• _Activity_: Find the word "book" in the data below and copy each line that holds it.
[[ Data for this exercise, beginning ]]
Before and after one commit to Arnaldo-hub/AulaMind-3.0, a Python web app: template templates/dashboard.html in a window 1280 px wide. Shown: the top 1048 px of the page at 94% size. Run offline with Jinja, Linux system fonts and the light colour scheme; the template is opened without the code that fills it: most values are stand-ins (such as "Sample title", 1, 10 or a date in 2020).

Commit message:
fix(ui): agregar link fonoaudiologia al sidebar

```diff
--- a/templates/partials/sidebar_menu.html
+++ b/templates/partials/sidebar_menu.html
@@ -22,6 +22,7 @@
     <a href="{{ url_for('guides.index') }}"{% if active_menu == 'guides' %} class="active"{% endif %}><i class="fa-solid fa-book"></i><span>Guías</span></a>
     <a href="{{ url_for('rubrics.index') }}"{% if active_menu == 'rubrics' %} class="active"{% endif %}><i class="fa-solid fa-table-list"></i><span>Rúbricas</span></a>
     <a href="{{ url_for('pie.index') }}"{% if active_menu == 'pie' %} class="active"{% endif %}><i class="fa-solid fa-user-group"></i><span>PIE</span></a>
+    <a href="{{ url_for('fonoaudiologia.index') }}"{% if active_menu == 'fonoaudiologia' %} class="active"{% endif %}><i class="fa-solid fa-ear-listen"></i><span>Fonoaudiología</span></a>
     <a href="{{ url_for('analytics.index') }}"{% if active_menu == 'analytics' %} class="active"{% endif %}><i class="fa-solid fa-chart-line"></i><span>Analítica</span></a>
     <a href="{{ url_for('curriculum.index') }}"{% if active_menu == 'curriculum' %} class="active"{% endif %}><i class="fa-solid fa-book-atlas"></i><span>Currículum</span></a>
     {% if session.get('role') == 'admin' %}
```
[[ Data for this exercise, end ]]
[[ Data for this exercise, beginning ]]
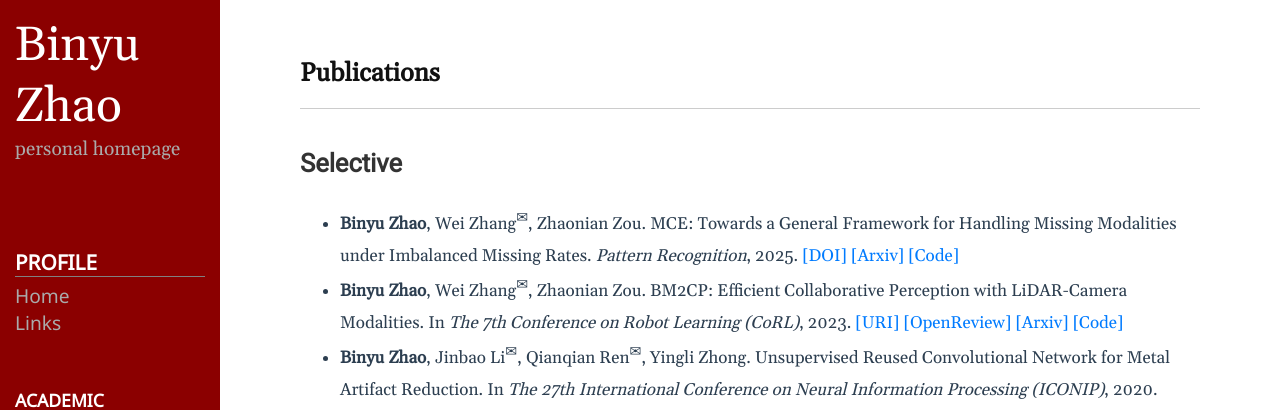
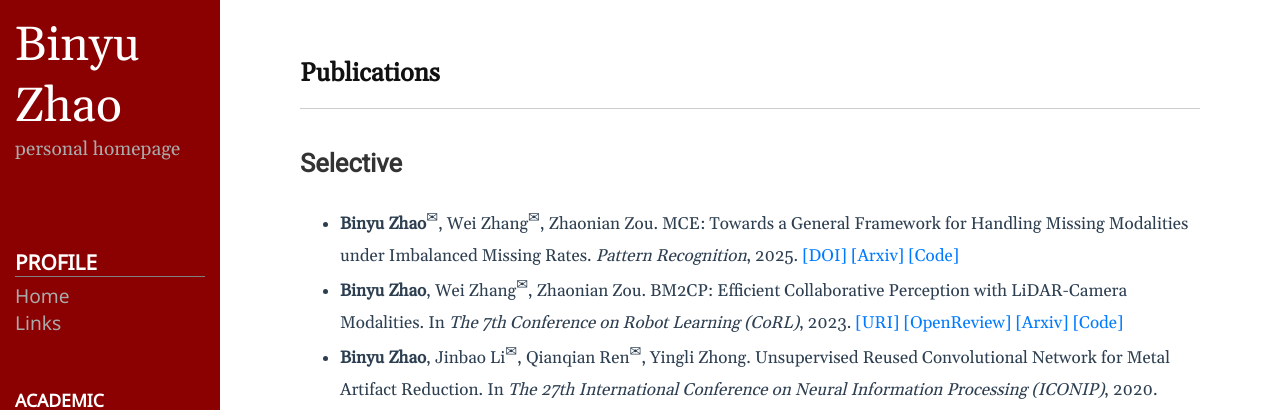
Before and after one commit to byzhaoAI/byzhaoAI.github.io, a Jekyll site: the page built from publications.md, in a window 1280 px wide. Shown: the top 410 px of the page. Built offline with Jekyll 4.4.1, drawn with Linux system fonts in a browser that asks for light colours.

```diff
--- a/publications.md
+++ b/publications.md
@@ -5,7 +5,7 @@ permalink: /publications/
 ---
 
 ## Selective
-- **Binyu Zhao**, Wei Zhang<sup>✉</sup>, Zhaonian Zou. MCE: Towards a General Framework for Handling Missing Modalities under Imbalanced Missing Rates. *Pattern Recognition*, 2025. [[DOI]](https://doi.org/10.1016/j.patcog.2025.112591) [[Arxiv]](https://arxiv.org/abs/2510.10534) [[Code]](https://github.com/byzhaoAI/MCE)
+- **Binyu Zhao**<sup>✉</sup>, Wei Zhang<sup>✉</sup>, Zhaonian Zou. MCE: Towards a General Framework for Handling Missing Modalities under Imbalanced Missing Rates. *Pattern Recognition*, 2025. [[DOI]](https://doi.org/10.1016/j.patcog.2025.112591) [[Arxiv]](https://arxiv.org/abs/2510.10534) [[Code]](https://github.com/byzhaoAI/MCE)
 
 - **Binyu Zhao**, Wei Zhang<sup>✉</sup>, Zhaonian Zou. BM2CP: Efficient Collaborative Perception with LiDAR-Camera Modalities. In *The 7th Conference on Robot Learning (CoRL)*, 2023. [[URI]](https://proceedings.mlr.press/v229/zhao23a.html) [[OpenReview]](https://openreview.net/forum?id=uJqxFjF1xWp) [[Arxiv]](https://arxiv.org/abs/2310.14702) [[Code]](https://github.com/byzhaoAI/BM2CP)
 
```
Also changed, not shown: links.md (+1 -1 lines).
[[ Data for this exercise, end ]]
• _Solved problem_:
     <a href="{{ url_for('guides.index') }}"{% if active_menu == 'guides' %} class="active"{% endif %}><i class="fa-solid fa-book"></i><span>Guías</span></a>
     <a href="{{ url_for('curriculum.index') }}"{% if active_menu == 'curriculum' %} class="active"{% endif %}><i class="fa-solid fa-book-atlas"></i><span>Currículum</span></a>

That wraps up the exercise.